June 10, 2011, 4:23 PM — U.S. tech hiring for the second half of 2011 will increase as the gradually improving economy results in companies updating their IT systems after scaling back during the recession, according to a hiring survey from technology job website Dice.com.
"Several years ago companies cut back pretty far, particularly in infrastructure and technology development," said Tom Silver, senior vice president of North America for Dice Holdings, who spoke about results from Dice.com's recent biannual hiring survey. "They're in a little bit of a state of catch-up ... in terms of their infrastructure and therefore the people they need in order to replace aging hardware and software and deal with security challenges."
To fill their ranks, 65% of the survey's 900 respondents, including hiring managers and recruiters, said they plan on hiring more tech workers in the second half of the year compared to the first six months.
This demand for IT staff means that employers are encountering a competitive marketplace for talent and explains why tech's unemployment rate is half of the national unemployment rate despite the still-improving economy, Silver said.
"The unemployment tech rate ... tends to be half the national average," he said. "So tech unemployment is around 4% versus the overall average, which is around 9%. So if one is a tech worker, while the market overall is not great, it continues to gradually improve for people with tech skills."

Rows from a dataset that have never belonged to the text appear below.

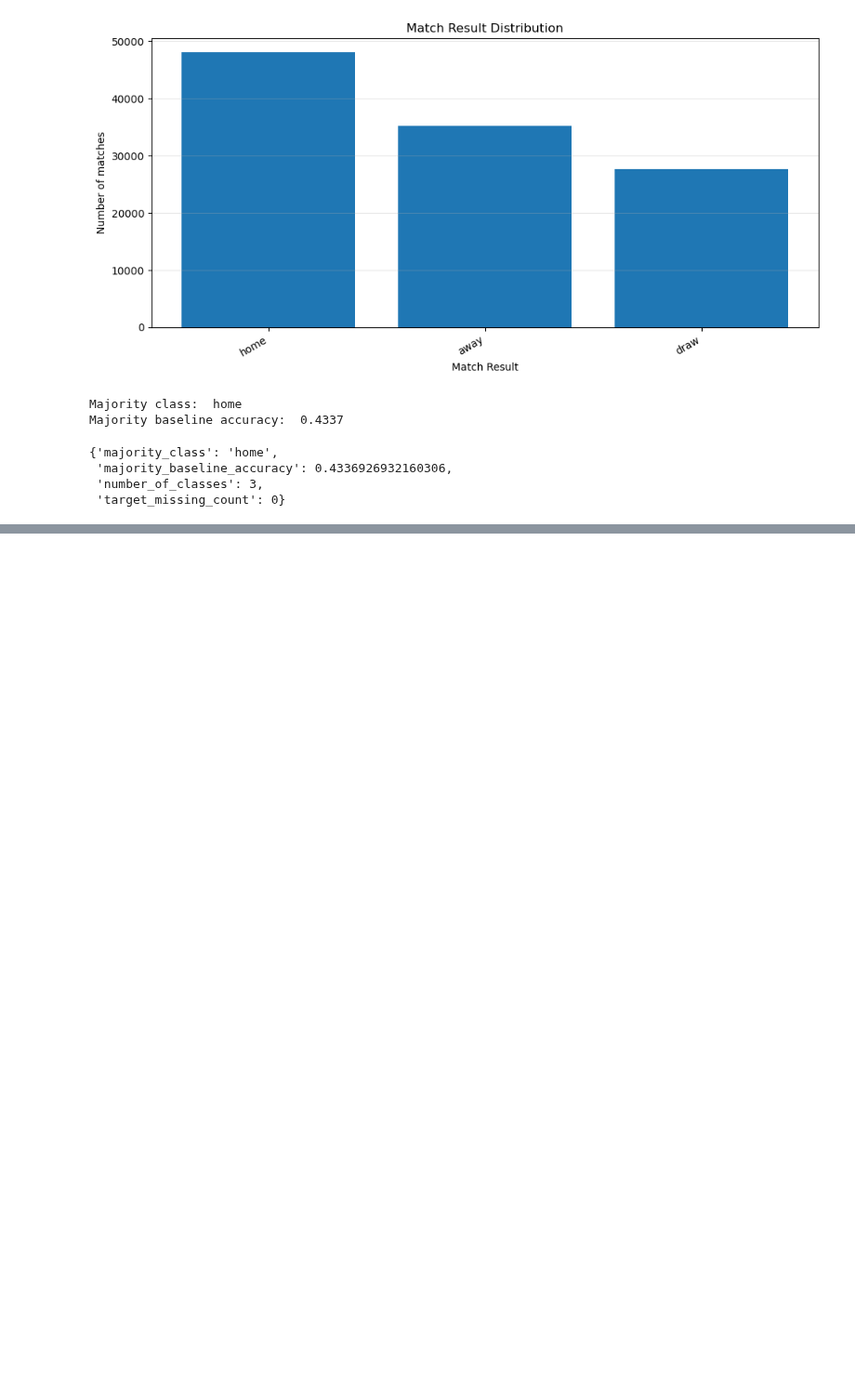
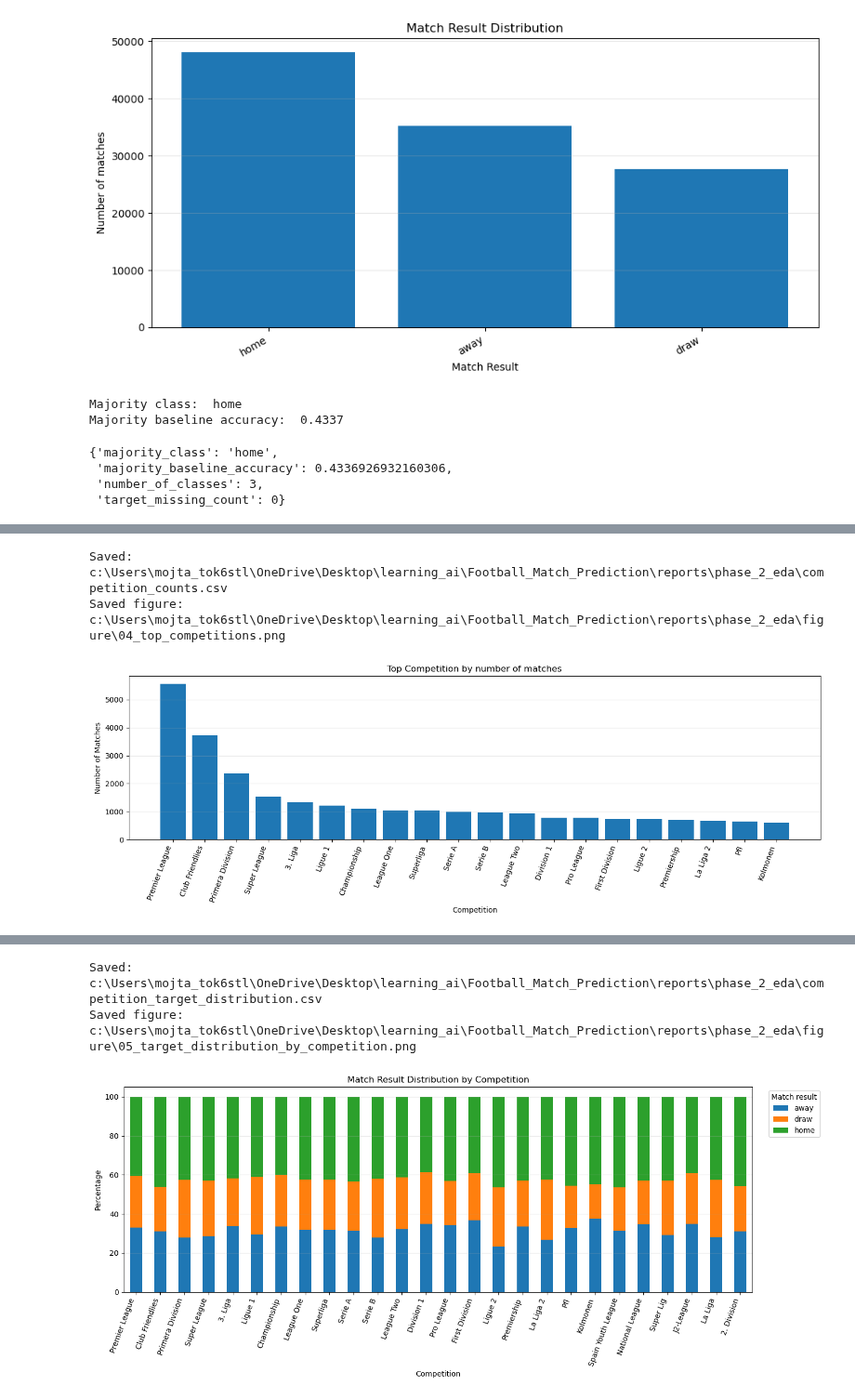
Before and after one commit to Aihan-2005/AiWithPython, a Jupyter notebook: Football_Match_Prediction/main.ipynb, the cells around one changed output, grey strips where cells are left out. Shown at 93% size. Drawn from its saved outputs; the diff is of its cells as text; code cells hidden in the pictures; blank space fills up the shorter version.

```diff
--- a/Football_Match_Prediction/main.ipynb
+++ b/Football_Match_Prediction/main.ipynb
@@ -871,7 +871,7 @@ def plot_stacked_percentage(dataframe,title,xlabel='',ylabel='Percentage',filena
 
 
 
-    ax = dataframe.plot(kind='bar',stack=True,figsize=figsize)
+    ax = dataframe.plot(kind='bar',stacked=True,figsize=figsize)
 
     ax.set_title(title)
     ax.set_xlabel(xlabel)
@@ -1062,0 +1130,61 @@ if 'fixture_date' in eda_df.columns:
+# %%
+
+if 'competition' in eda_df.columns:
+    competition_counts = eda_df['competition'].value_counts(dropna=False)
+    top_competitions = competition_counts.head(20)
+
+
+    display(pd.DataFrame({
+        'matches_count': competition_counts,
+        'percentage' : eda_df['competition'].value_counts(normalize=True,dropna=False).mul(100).round(2)
+    }).head(30))
+
+
+
+    safe_save_csv(
+        competition_counts.reset_index().rename(columns={'index':'competiton','competition':'match_count'}),
+        'competition_counts.csv',
+        index=False
+    )
+
+    plot_bar(
+        top_competitions,
+        title='Top Competition by number of matches',
+        xlabel='Competition',
+        ylabel= 'Number of Matches',
+        filename= '04_top_competitions.png',
+        rotation= 70,
+        figsize=(14,5)
+    )
+
+    min_competition_count = max(20,int(len(eda_df)*0.005))
+
+    competition_target_distribution = target_distribution_by_group(
+        eda_df,
+        group_col='competition',
+        min_count = min_competition_count,
+        target_col = TARGET_COL
+    )
+
+
+    display(competition_target_distribution.head(30))
+
+    safe_save_csv(competition_target_distribution.reset_index(),'competition_target_distribution.csv',index=False)
+
+
+
+    if not competition_target_distribution.empty:
+        plot_stacked_percentage(
+            competition_target_distribution.drop(columns=['row_count']).head(30),
+            title='Match Result Distribution by Competition',
+            xlabel='Competition',
+            filename= '05_target_distribution_by_competition.png',
+            rotation=70,
+            figsize=(14,6)
+        )
+
+
+
+else:
+    print('competition column does not exist skip competition analysis')
+# %% [output]
@@ -1062,0 +1209,3 @@ if 'fixture_date' in eda_df.columns:
+Saved: c:\Users\mojta_tok6stl\OneDrive\Desktop\learning_ai\Football_Match_Prediction\reports\phase_2_eda\competition_counts.csv
+Saved figure:  c:\Users\mojta_tok6stl\OneDrive\Desktop\learning_ai\Football_Match_Prediction\reports\phase_2_eda\figure\04_top_competitions.png
+[figure, added]
@@ -1062,0 +1230,3 @@ if 'fixture_date' in eda_df.columns:
+Saved: c:\Users\mojta_tok6stl\OneDrive\Desktop\learning_ai\Football_Match_Prediction\reports\phase_2_eda\competition_target_distribution.csv
+Saved figure:  c:\Users\mojta_tok6stl\OneDrive\Desktop\learning_ai\Football_Match_Prediction\reports\phase_2_eda\figure\05_target_distribution_by_competition.png
+[figure, added]
```
Also changed, not shown: parts of 8 cells of this notebook, 15 other files.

Of the skills employers are seeking, Java development ranked first among the survey's respondents. Survey data also showed that companies need .net developers and staff with experience in the nascent mobile space, which shows major growth potential.
Given the constantly changing state of programming languages, finding talented developers with current skills and relevant industry experience is always challenging, Silver said.
While Dice.com currently lists approximately 1,500 jobs requiring mobile skills, mobile's "growth [is] what's so incredible right now," said Silver. Those figures will probably increase in the coming months to approximately 2,000 or 3,000, compared to about 100 listings last year, he continued, adding that virtualization and cloud computing skills followed a similar trajectory.